Applications of Industry 4.0 – Location Detection

“Just like a GPS, the universe sends you signs to show you the best course. If you follow the flow, you get where you want with ease and happiness. If you miss a turn, the road becomes longer and harder.” ― Charbel Tadros

 An industrial plant comes alive, when the integration of various items such as sensors is utilized to generate critical plant information. In industrial process control, there is an initial need to see or feel the plant from one control site, without actually having to walk the field or be in front of the equipment. Let us utilize a chemical plant as our general example in this instance. Chemical plants are in the business of processing raw materials into finished goods for delivery to customers.

A chemical plant is very complicated, with each department having hundreds or even thousands of components that are linked together in a sequential flow. Operating staff do not have the ability to monitor all equipment at once. Having to physically walk the plant can be an exhausting activity, but via TDC systems, and even the advent of VPN, control engineers and process engineers can read their systems from the comfort of any location with an internet connection. The plant, once activated with appropriate sensor networks, will tell you when there’s an issue.

With a process control system, a visual layout of the process from varying dimensions can be accessed. The first step to an appropriate process control system is having field sensors. These types sensors include:

Flow Sensors: These sensors are variable in design, but at the baseline, they are designed to capture the flow of anything from air flow to slurry flow.

Pressure Sensor: These are critical for vessels that need to remain at appropriate pressures in order to facilitate critical operating conditions. In the alumina industry for instance, alumina digesters have to operate at pressure, because the temperatures reached in the heater system will be enough to vaporize the sodium hydroxide extracting solution. At high pressures, the digester vessels keep the liquid in liquid phase. To ensure appropriate system performance, critical internal pressures will be tracked by a pressure sensor on each unit.

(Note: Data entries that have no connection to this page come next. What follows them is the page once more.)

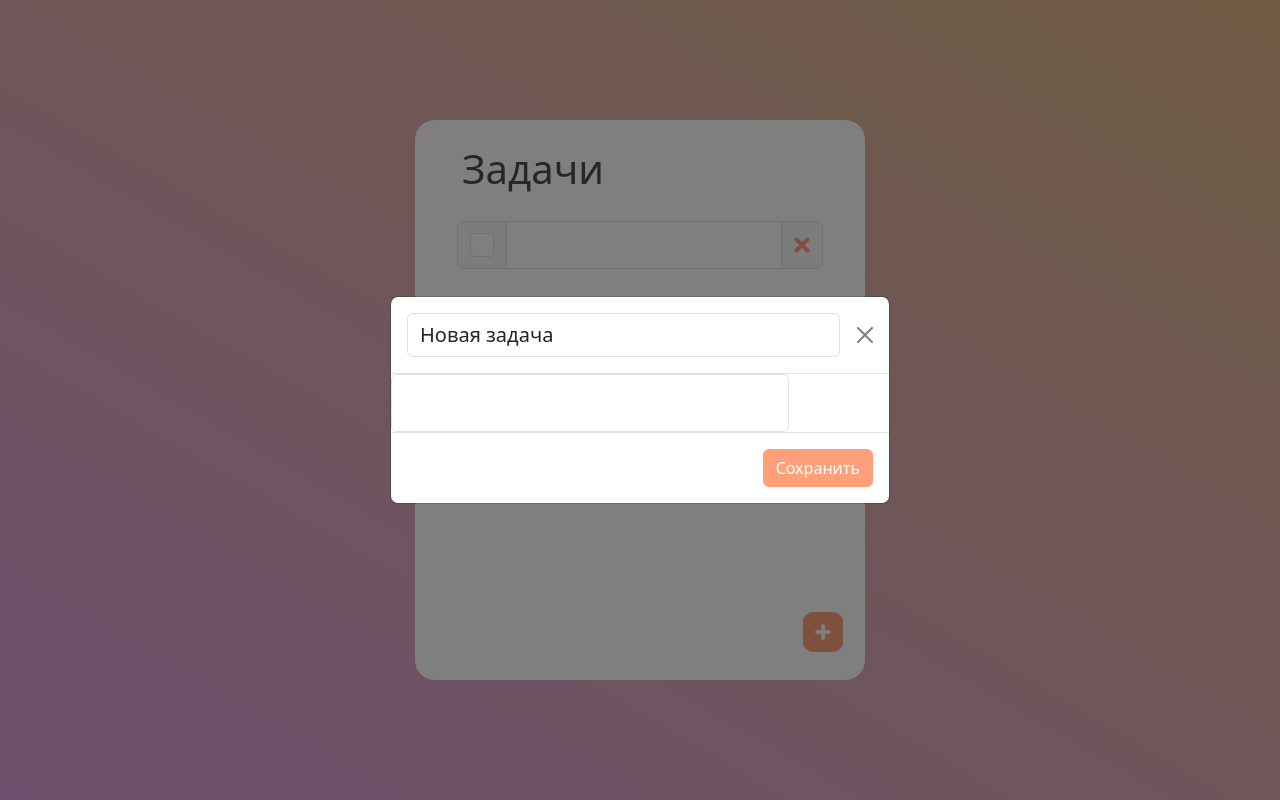
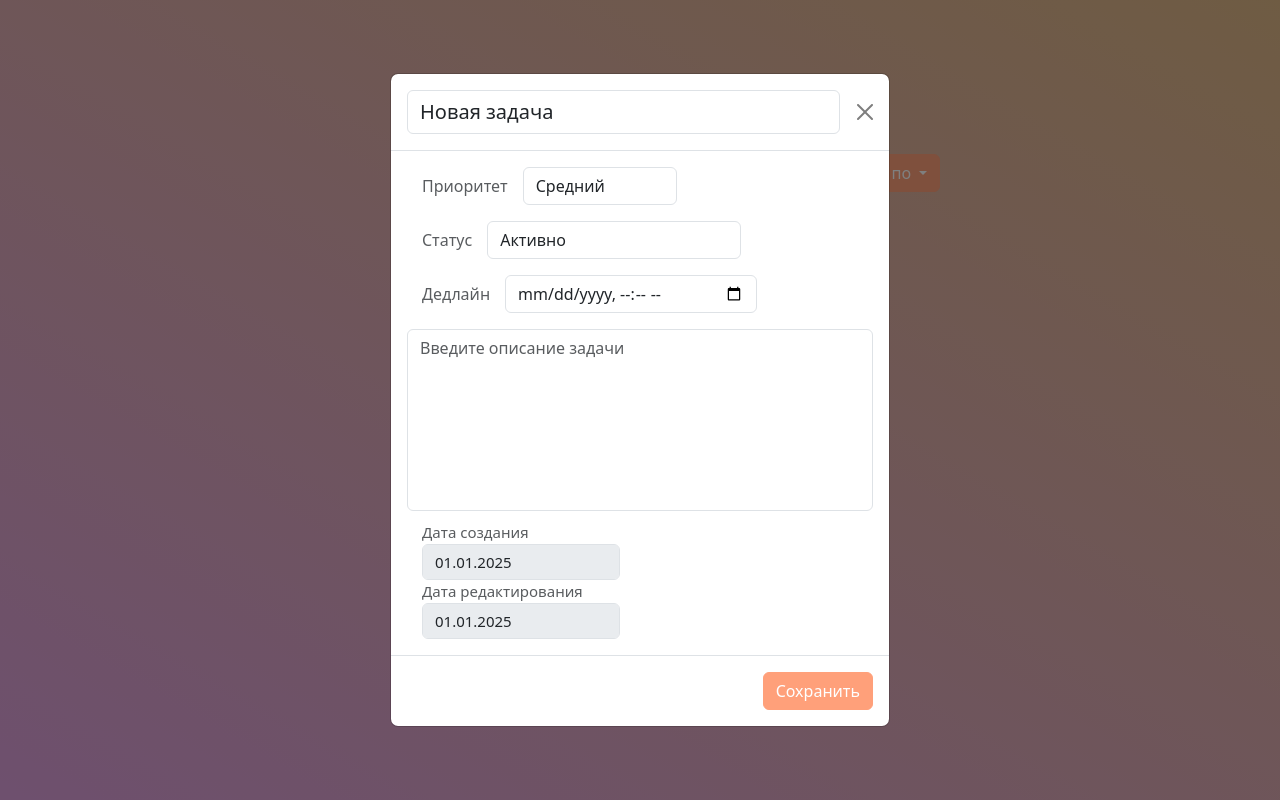
Before and after one commit to masahatolk/todolist, a website: page index.html in a window 1280 px wide. Both pictures are taken after a click on the button 822 px from the left and 632 px from the top of the page. Drawn offline with nearby package versions, Linux system fonts and the light colour scheme; no server answers.

Commit message:
creation window, task model

```diff
--- a/index.html
+++ b/index.html
@@ -17,9 +17,89 @@
 <script src="https://cdn.jsdelivr.net/npm/bootstrap@5.3.3/dist/js/bootstrap.bundle.min.js"
         integrity="sha384-YvpcrYf0tY3lHB60NNkmXc5s9fDVZLESaAA55NDzOxhy9GkcIdslK1eN7N6jIeHz"
         crossorigin="anonymous"></script>
+<div class="modal fade" id="staticBackdrop" data-bs-backdrop="static" data-bs-keyboard="false" tabindex="-1"
+     aria-labelledby="staticBackdropLabel" aria-hidden="true">
+    <div class="modal-dialog modal-dialog-centered">
+        <div class="modal-content">
+            <div class="modal-header">
+                <input type="text" class="form-control modal-title fs-5" id="label" value="Новая задача">
+                <button type="button" class="btn-close" data-bs-dismiss="modal" aria-label="Close"></button>
+            </div>
+            <div class="modal-body">
+                <div class="firstGroup">
+                    <div class="horizontal">
+                        <p class="text-muted">Приоритет</p>
+                        <select class="form-select mb-3" id="inputGroupSelect1">
+                            <option selected>Средний</option>
+                            <option value="1">Низкий</option>
+                            <option value="2">Высокий</option>
+                            <option value="3">Критический</option>
+                        </select>
+                    </div>
+                    <div class="horizontal">
+                        <p class="text-muted">Статус</p>
+                        <select class="form-select mb-3" id="inputGroupSelect2" disabled>
+                            <option selected>Активно</option>
+                            <option value="1">Выполнено</option>
+                            <option value="2">Просрочено</option>
+                            <option value="3">Выполнено с опозданием</option>
+                        </select>
+                    </div>
+                    <div class="horizontal">
+                        <p class="text-muted">Дедлайн</p>
+                        <form>
+                            <div class="mb-3">
+                                <input type="datetime-local" id="datetime" class="form-control">
+                            </div>
+                        </form>
+                    </div>
+                </div>
+
+                <textarea class="form-control" id="description" placeholder="Введите описание задачи"
+                          rows="7"></textarea>
+
+                <div class="firstGroup">
+                    <label style="font-size: 15px;" class="text-muted" id="creationDate"> Дата создания
+                        <input class="form-control date" type="text" value="01.01.2025" disabled readonly>
+                    </label>
+                    <label style="font-size: 15px;" class="text-muted">Дата редактирования
+                        <input class="form-control date" type="text" value="01.01.2025" disabled readonly>
+                    </label>
+                </div>
+
+            </div>
+            <div class="modal-footer">
+                <button type="button" class="btn btn-primary" data-bs-dismiss="modal">Сохранить</button>
+            </div>
+        </div>
+    </div>
+</div>
+
 <div class="container" id="todolist">
     <div class="caption">
         <h1><span>Задачи</span></h1>
+        <div class="dropdown">
+            <button class="btn btn-primary dropdown-toggle" type="button" data-bs-toggle="dropdown"
+                    aria-expanded="false">
+                Сортировать по
+            </button>
+            <ul class="dropdown-menu">
+                <li><a class="dropdown-item" href="#">приоритету</a></li>
+                <li><a class="dropdown-item" href="#">срочности</a></li>
+                <li><a class="dropdown-item" href="#">дате создания</a></li>
+                <li><a class="dropdown-item" href="#">дате редактирования</a></li>
+            </ul>
+        </div>
+        <div class="dropdown">
+            <button class="btn btn-primary dropdown-toggle" type="button" data-bs-toggle="dropdown"
+                    aria-expanded="false">
+                Сортировать по
+            </button>
+            <ul class="dropdown-menu">
+                <li><a class="dropdown-item" href="#">возрастанию</a></li>
+                <li><a class="dropdown-item" href="#">убыванию</a></li>
+            </ul>
+        </div>
     </div>
 
     <button class="btn btn-primary" type="button" id="addBtn" data-bs-toggle="modal" data-bs-target="#staticBackdrop">
@@ -30,21 +110,30 @@
         </svg>
     </button>
 
-    <div class="list"></div>
-</div>
+    <div class="list">
+        <!--Test task model-->
+        <div class="input-group">
+            <div class="input-group-text">
+                <input class="form-check-input mt-0" type="checkbox" value=""
+                       aria-label="Checkbox for following text input">
+            </div>
 
-<div class="modal fade" id="staticBackdrop" data-bs-backdrop="static" data-bs-keyboard="false" tabindex="-1" aria-labelledby="staticBackdropLabel" aria-hidden="true">
-    <div class="modal-dialog modal-dialog-centered">
-        <div class="modal-content">
-            <div class="modal-header">
-                <input type="text" class="form-control modal-title fs-5" id="label" value="Новая задача">
-                <button type="button" class="btn-close" data-bs-dismiss="modal" aria-label="Close"></button>
+            <div class="horizontal">
+                <div class="form-control">Новая задача</div>
+                <div>
+                    <div class="form-control">01.01.2025</div>
+                    <div class="form-control">Активно</div>
+                </div>
             </div>
-            <input class="modal-body form-control" type="text" id="description">
-            <div class="modal-footer">
-                <button type="button" class="btn btn-primary" data-bs-dismiss="modal">Сохранить</button>
+
+            <div class="input-group-text">
+                <svg xmlns="http://www.w3.org/2000/svg" width="16" height="16" fill="currentColor"
+                     class="bi bi-x-lg transition" viewBox="0 0 16 16">
+                    <path d="M2.146 2.854a.5.5 0 1 1 .708-.708L8 7.293l5.146-5.147a.5.5 0 0 1 .708.708L8.707 8l5.147 5.146a.5.5 0 0 1-.708.708L8 8.707l-5.146 5.147a.5.5 0 0 1-.708-.708L7.293 8z"/>
+                </svg>
             </div>
         </div>
+
     </div>
 </div>
 
--- a/main.css
+++ b/main.css
@@ -103,9 +103,34 @@ h1, h4 {
     border-radius: 10px;
 }
 
-#description {
+textarea {
+    resize: none;
+}
+
+#inputGroupSelect1, #inputGroupSelect2 {
+    width: auto;
+    background: none;
+}
+
+.firstGroup {
+    margin-left: 15px;
+}
+
+#creationDate {
+    margin-top: 10px;
+}
+
+.date {
     width: 80%;
+}
 
+select, form {
+    margin-left: 15px;
+}
+
+.horizontal {
+    display: flex;
+    align-items: center;
 }
 
 #label {
```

Temperature Sensor: Another critical tool that is utilized on industrial sites is a temperature sensor. Chemical processes, biological processes and even some physical systems such as rockets, do require that critical temperatures be monitored. In a chemical process temperature is key to appropriate reaction rates. In a biological process such as a cell culturing, temperatures for appropriate incubation will be necessary. Additionally for physical systems such as cars, internal temperature monitoring will be key to ensuring that the engine is performing to par.

Sensors that are connected to the central control system will provide a feel for how a system is moving. With the central operating plant however, there are individual components that are actually moving through the system and will need to be tracked in order to determine its motion through a system as it flows from supplier to customer. Just like the advent of the stationary sensor above, there is the advent of sensor technology that can track moving components in a system, and also the location of moving individuals.

Throughout warehouses, supply chains and delivery systems there will be a multitude of devices that can be utilized. These include tablets, laptops, cellular phones and also smart watches. Location detection technologies, via the advent of the Global Positioning System, are able to identify utilizing critical technology where critical items are. As a fleet is moving through a delivery system for instance, customers can phone in, or even track via the online system, where exactly their items are in the delivery process. Are the items:

  1. In the warehouse waiting to be loaded
  2. Enroute to delivery
  3. Delivered and signed for

All of this information is usually readily available. For civilians, the best delivery tracking system that is relatable to is Amazon’s delivery system. If you order an item online, via a tracking mechanism, you are able to identify where your item is on the delivery chain. Likewise, for all industrial products, sensors make traceability possible for various reasons including quality and safety. In those instances where products have to be recalled, bar coding or the use of RFID tags that are easily traceable via scanning devices is a tool that supply chain managers utilize to ensure that they are able to keep track of all their product dispersions.

Satellites, sensors and the critical data transmitted via location detection is a means that industrial sites can maintain traceability of their products through a system. ISO 9001 as a system, has a requirement for recall and identification of bad products. Location systems were predominantly designed to satisfy requirements such as these. With an appropriate Location Detection system, various aspects of your operational management will be readily manageable.